▶ PROBLEM STATEMENT
If a line below contains the string "layout", copy it out.

▶ Web document revisions
————————

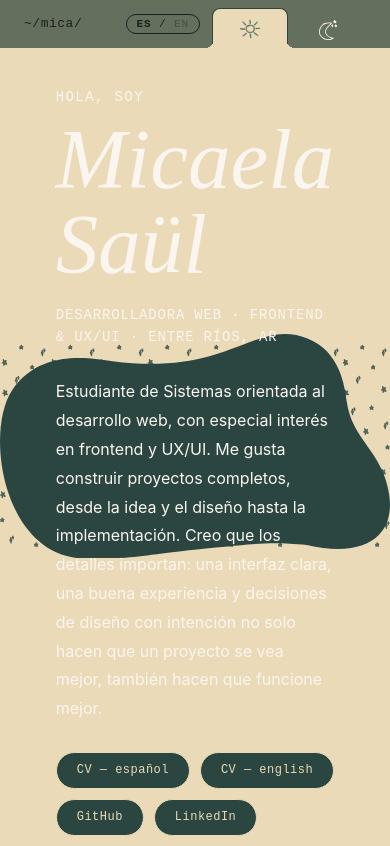
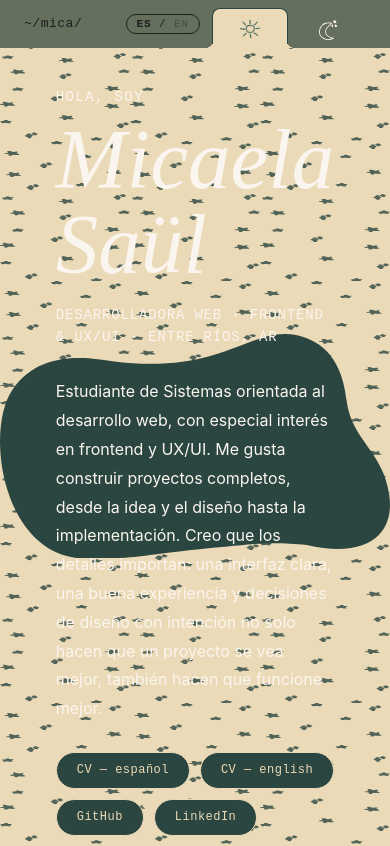
Before and after one commit to micasaul/mica-portfolio, a React (Vite) app: page / in a window 390 px wide. Shown: the top 846 px of the page. Built offline with nearby package versions, Linux system fonts and the light colour scheme.

Commit message:
Background responsive con grid de 2 filas

```diff
--- a/src/components/layout/Background.jsx
+++ b/src/components/layout/Background.jsx
@@ -4,7 +4,7 @@
 export function Background() {
   return (
     <div className={styles.background}>
-      {[...Array(8)].map((_, i) => (
+      {[...Array(24)].map((_, i) => (
         <Bg
           key={i}
           className={styles.col}
--- a/src/components/layout/Background.module.css
+++ b/src/components/layout/Background.module.css
@@ -1,19 +1,24 @@
 .background {
   position: fixed;
-  inset: 0;
+  top: 0;
+  left: 0;
+  right: 0;
+  bottom: 0;
   z-index: 0;
-  display: flex;
+  display: grid;
+  grid-template-columns: repeat(auto-fill, minmax(120px, 1fr));
+  grid-template-rows: repeat(2, 1fr);
   pointer-events: none;
   overflow: hidden;
   background-color: var(--color-bg);
-  top: 48px;
 }
 
 .col {
-  flex: 1;
-  height: 100%;
   min-width: 0;
+  min-height: 0;
   display: block;
   color: var(--color-glow-bg);
   opacity: 0.8;
+  width: 100%;
+  height: 100%;
 }
```
Also changed, not shown: src/assets/icons/bg.svg.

————————

▶ ANSWER FOR THIS EXERCISE
--- a/src/components/layout/Background.jsx
+++ b/src/components/layout/Background.jsx
--- a/src/components/layout/Background.module.css
+++ b/src/components/layout/Background.module.css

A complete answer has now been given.